We’ve well and truly done it. Rachel and I are living full-time in a house smaller any bedroom either of us has ever had before.
Our New and Only Home
Into a 10×15-foot storage unit we place our very few prized or irreplaceable items that can’t come with us on the road – photos, books, keepsakes, heirlooms, and a few other favorites. We sell or donate all the rest: clothes and furniture and all the other stuff. Just so much stuff.
Despite having downsized from our fancy house two years prior we still had too much stuff. Out it goes. Thank you Craigslist and Goodwill.
Which leaves us without a home, except for this tiny rolling one.
A Tiny House … Only Tinier
Libbie has roughly 150 square feet of living area. (Tiny houses often run to three times that.)
Squeezed into that area is a bathroom, a sleeping berth, a slide-out dinette, and a kitchen. Storage, always at dear premium for RVs of any kind, is well-planned and about as copious as one can imagine for a metal box smaller than most garages.
What She Does and Doesn’t Do
Libbie is a 21-foot Lance 1685 four-season travel trailer. She is pulled by Kyrie, our trusty Jeep Grand Cherokee tow vehicle. For y’all newbies out there, which we were not so long ago, here is an RV primer.
Distinct from a motor home, a travel trailer has no engine. Libbie’s drive train consists of two axles and a brake system.
Distinct from a tent, Libbie has holding tanks, electrical systems, plumbing, HVAC, propane infrastructure, a robust entertainment system, rigid walls, and the necessary appliances. Having tent-camped many, many times, we have now come to very much appreciate all of these comforts.
Why We Picked Her
The first consideration was always that Kyrie, already decked out with a factory tow package, would be our tow vehicle. Any travel trailer needed to be short enough to handle well with Kyrie’s wheelbase, have a max loaded tongue weight well under Kyrie’s 720-pound rating, and have a loaded vehicle weight well under Kyrie’s 7200-pound rating. All while configured with our mountain bikes somehow attached.
Plus, be small enough to fit into plenty of back-country and off-the-main-drag spaces that bigger rigs couldn’t.
And still be big enough to live in for at least two years, much of which would be boondocking: self-contained camping without hookups. For that purpose, maximizing the essentials of water, fire, and electricity mattered most.

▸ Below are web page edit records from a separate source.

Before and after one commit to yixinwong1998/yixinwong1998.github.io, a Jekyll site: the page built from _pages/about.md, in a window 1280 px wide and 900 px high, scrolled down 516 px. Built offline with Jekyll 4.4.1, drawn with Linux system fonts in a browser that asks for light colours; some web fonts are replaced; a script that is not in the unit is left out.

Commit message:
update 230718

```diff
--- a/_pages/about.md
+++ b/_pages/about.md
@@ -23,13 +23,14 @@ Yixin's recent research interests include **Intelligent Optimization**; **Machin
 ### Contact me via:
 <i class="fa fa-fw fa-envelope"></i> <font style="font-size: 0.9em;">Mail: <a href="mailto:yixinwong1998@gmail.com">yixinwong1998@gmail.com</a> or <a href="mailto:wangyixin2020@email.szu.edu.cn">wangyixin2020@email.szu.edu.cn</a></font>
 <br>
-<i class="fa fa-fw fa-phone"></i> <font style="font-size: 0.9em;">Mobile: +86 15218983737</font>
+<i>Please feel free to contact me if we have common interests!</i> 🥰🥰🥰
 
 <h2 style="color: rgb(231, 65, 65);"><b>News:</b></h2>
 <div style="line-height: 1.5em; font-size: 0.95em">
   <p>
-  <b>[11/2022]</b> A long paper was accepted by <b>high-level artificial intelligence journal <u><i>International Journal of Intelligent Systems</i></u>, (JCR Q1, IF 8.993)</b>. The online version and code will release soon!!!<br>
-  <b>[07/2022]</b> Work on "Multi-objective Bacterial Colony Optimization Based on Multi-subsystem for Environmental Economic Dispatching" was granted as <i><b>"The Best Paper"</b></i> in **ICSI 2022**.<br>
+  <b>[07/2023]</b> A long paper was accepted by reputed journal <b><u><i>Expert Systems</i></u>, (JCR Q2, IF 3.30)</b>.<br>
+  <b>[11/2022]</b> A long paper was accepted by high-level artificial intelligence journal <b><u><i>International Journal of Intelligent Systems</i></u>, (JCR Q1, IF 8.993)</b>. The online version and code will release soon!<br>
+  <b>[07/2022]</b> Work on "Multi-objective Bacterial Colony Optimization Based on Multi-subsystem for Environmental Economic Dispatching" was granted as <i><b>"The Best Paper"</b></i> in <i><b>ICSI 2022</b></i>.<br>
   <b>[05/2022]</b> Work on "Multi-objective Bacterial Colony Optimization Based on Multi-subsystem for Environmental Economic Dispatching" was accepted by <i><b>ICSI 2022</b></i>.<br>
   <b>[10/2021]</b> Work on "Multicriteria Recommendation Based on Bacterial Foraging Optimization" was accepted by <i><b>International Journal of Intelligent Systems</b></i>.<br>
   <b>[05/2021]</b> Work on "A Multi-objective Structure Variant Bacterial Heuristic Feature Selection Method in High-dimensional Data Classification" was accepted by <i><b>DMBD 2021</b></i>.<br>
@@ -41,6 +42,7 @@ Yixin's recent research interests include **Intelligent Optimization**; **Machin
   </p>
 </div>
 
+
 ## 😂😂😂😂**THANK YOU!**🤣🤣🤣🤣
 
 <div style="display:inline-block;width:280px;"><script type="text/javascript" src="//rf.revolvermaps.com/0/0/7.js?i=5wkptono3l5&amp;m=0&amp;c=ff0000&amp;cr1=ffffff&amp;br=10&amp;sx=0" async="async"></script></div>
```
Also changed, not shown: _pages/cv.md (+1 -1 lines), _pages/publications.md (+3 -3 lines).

In the end there really wasn’t any.
Oh, we flirted with the gorgeous smaller Airstreams like the Caravel. But weight, lack of storage, and minimal water capacity nixed those for us.
We even considered the tiniest motorhomes, hopped-up maxi-vans like the Winnebago Revel fully kitted out for the road. But #vanlife wasn’t for us, as those were just too small inside, and we couldn’t imagine driving anything bigger for the duration.
Closest to Libbie would have been Intech’s Sol Horizon travel trailer, a stylish and elegant competitor. While researching last summer, we even visited their assembly plant in Nappanee, Indiana, to see Amish craftsmen (no doubt my near relatives) build the units from axles up.
Yet we always came back to this Lance model, no matter how many others we crawled through, pored over, or imagined driving. In the end, simple stats like 45 gallons each of fresh, grey, and black water tank capacities tipped the decision.
That, plus Lance’s sterling reputation for reliability and the inescapable fact that their models are just so dang pretty.
And now she’s our home.
So we ordered Libbie with all the extra solar that could fit on the roof, maxed-out lithium batteries, an off-road lift kit, and the few other options.
What Her Name Means
It’s the freedom of being on the road, untethered. The autonomy to make our own choices with where we go and how we spend our time. The independence we hold as our core value, made real enough to live in.
And shortened, just so, to sound dear and friendly and fully ours.